ASSIGNMENT — Ignoring the pictures, repeat every entry below exactly as it appears.

EXTRACTED INFORMATION —
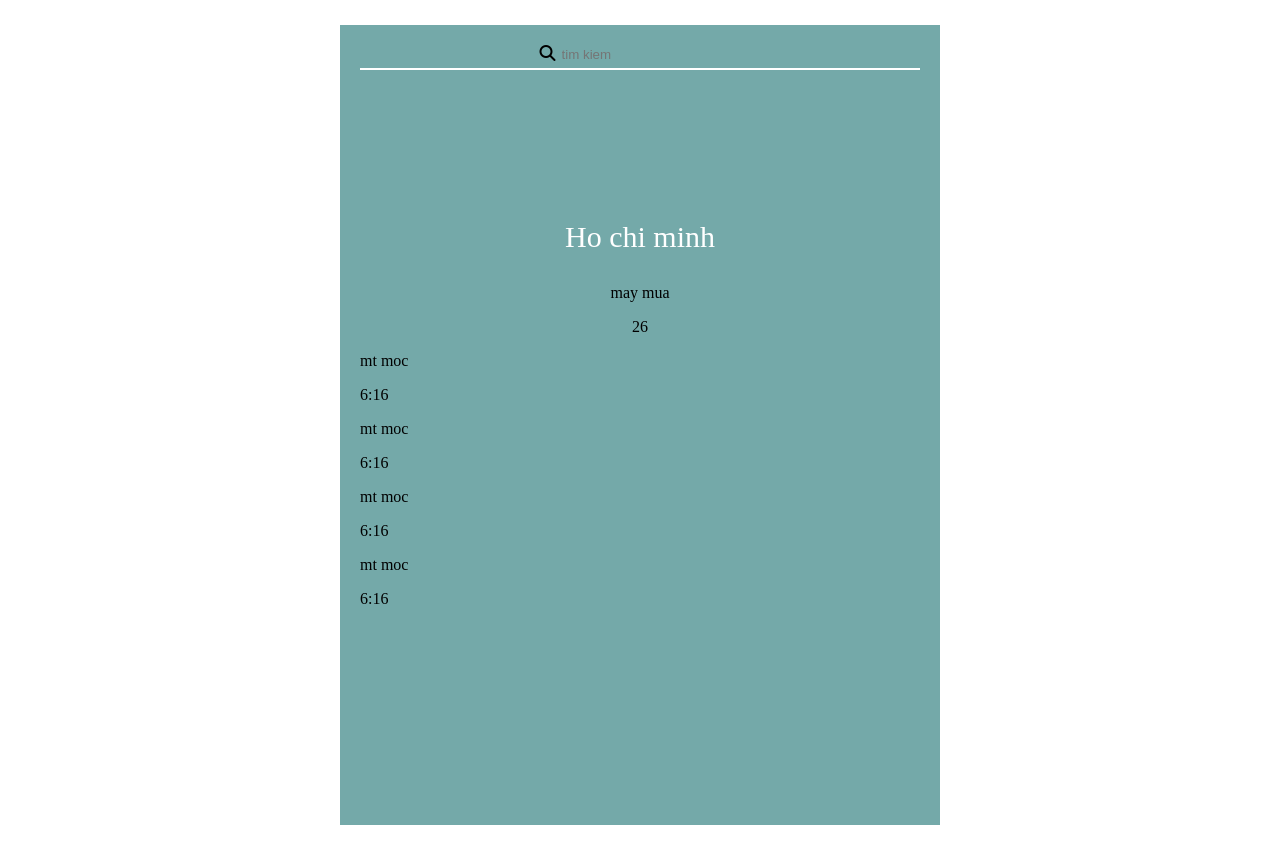
Repository: tienbkvn0605/weatherApp
Page: index.html
These files come from the project's save history. The page is drawn as it stood at one moment and after the next save; the edit follows.
The browser window is 1280 px wide. The pictures show the whole page.

Above is the page before, as saved 2022-10-05 16:48:05.

After the next save:
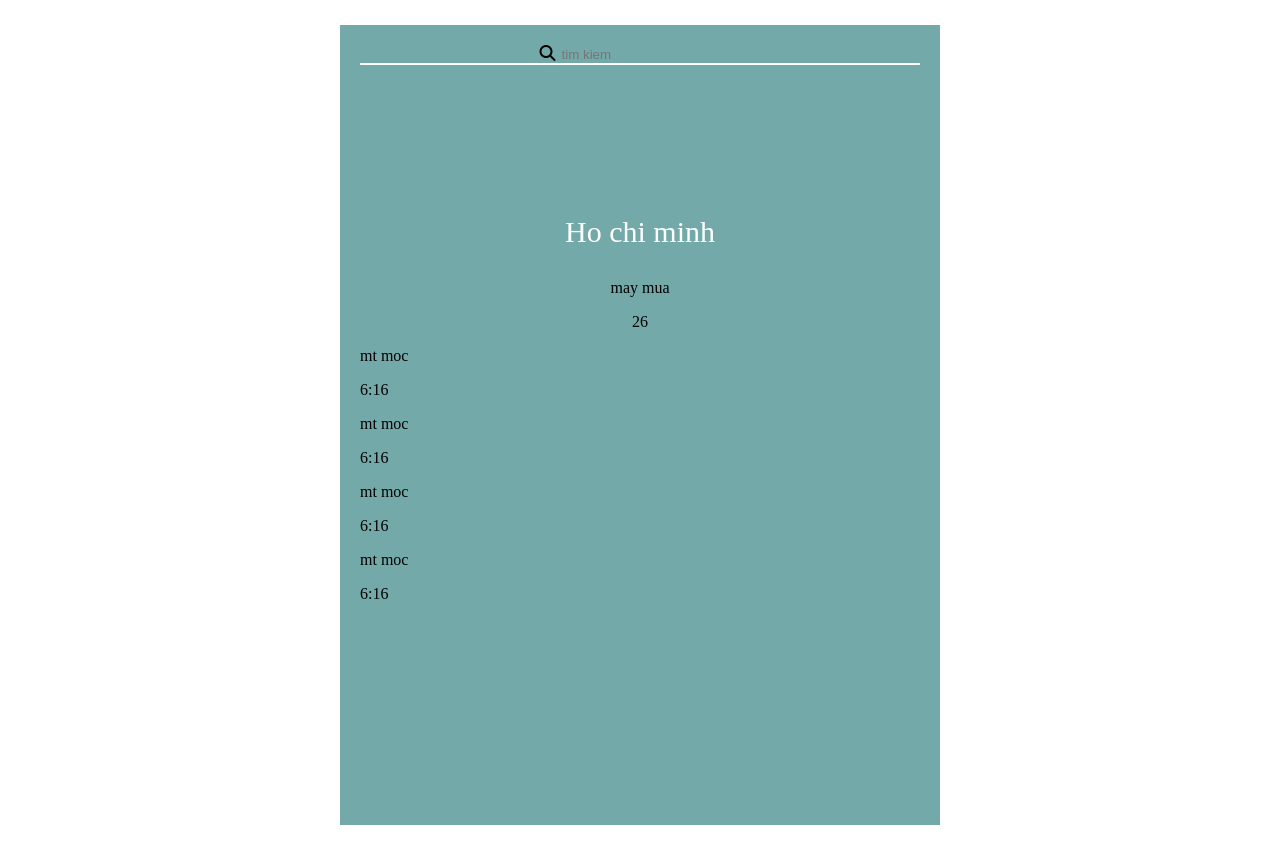
Saved 18 s later.
--- a/appstyle.css
+++ b/appstyle.css
@@ -17,7 +17,7 @@
 .search-bar {
   margin: 0 auto;
   border-bottom: 2px solid white;
-  padding: 0px 25px 5px;
+  padding: 0px 25px 5px 30;
   align-items: center;
   margin-bottom: 150px;
 }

RESULT —
Repository: tienbkvn0605/weatherApp
Page: index.html
These files come from the project's save history. The page is drawn as it stood at one moment and after the next save; the edit follows.
The browser window is 1280 px wide. The pictures show the whole page.

Above is the page before, as saved 2022-10-05 16:48:05.

After the next save:
Saved 18 s later.
--- a/appstyle.css
+++ b/appstyle.css
@@ -17,7 +17,7 @@
 .search-bar {
   margin: 0 auto;
   border-bottom: 2px solid white;
-  padding: 0px 25px 5px;
+  padding: 0px 25px 5px 30;
   align-items: center;
   margin-bottom: 150px;
 }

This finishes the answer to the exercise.